I’m suggesting this arrangement for the shipping pallets because it would most likely fit on many common double axle trailers you’ll find. It also is less than 8′ wide which is the legal limit for trailers in many states. In the drawings you’ll see the steps for bringing the pallets together.

In the first drawing I’m simply showing that it’s best to prepare the pallets by attaching 2x4s to the open ends of the pallets. This makes the pallets stronger and gives you four sides to nail, screw, and bolt to. You can free the necessary 2x4s from other pallets by cutting through the nails with a reciprocating saw. This is the fastest way to dismantle a shipping pallet and will leave you with the most usable wood.

Here are the prepared pallets ready to connect. In my tiny free house project I’m finding it useful to screw the pallets together first and then bolt them once the pallets are connected. It feels quicker although a bit redundant but seems to work well.
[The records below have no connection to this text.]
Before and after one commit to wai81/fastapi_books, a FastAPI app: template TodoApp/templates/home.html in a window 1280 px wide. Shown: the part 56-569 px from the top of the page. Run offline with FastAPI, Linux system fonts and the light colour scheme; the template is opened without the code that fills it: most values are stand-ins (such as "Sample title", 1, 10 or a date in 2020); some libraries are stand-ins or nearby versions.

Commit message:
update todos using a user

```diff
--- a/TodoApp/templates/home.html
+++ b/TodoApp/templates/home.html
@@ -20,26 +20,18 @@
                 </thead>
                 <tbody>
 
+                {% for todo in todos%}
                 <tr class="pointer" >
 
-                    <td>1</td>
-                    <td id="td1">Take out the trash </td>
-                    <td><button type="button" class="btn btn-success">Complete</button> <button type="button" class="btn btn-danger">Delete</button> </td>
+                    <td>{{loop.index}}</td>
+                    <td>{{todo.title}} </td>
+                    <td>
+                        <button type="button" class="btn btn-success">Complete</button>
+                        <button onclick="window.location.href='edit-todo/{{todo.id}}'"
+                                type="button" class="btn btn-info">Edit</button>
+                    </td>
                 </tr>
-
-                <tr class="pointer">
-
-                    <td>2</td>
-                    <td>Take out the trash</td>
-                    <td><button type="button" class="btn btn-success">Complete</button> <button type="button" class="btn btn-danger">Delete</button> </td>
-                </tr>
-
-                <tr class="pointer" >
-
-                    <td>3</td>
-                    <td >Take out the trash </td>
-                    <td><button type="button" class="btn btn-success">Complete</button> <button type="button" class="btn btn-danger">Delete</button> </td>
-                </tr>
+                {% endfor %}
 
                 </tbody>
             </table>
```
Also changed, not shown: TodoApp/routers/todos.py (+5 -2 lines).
You may also find it useful to have a couple clamps around to clamp the pallets together as you make the first attachments. Many shipping pallets are made from hardwood and getting screws to bite into the wood, saws to cut, and drills to drill can be tough. Better to use quality tools that plug into the wall or generator. Leave the little battery operated tools to small home repairs.

Next: Lay the Floor…

Step 2: Lay the Floor

Now attach 4×8 sheets of plywood or another sturdy sheet material to the pallet subfloor. You might also want to take the extra step to sheet both sides of the pallet floor structure and insulate it. This will give you a very strong and sealed base for your house. The thicker the plywood in the floor the better, especially the surface you walk on.

You’ll notice that the plywood overhangs the pallets a little. Just cut off the extra plywood. Be sure to save these small pieces though, you’ll most likely find a use for every piece of extra wood. I’ve been using screws to connect all the wood in the tiny free house simply because I think it’s stronger and the house is mounted on a trailer.

Next: Raise the Walls…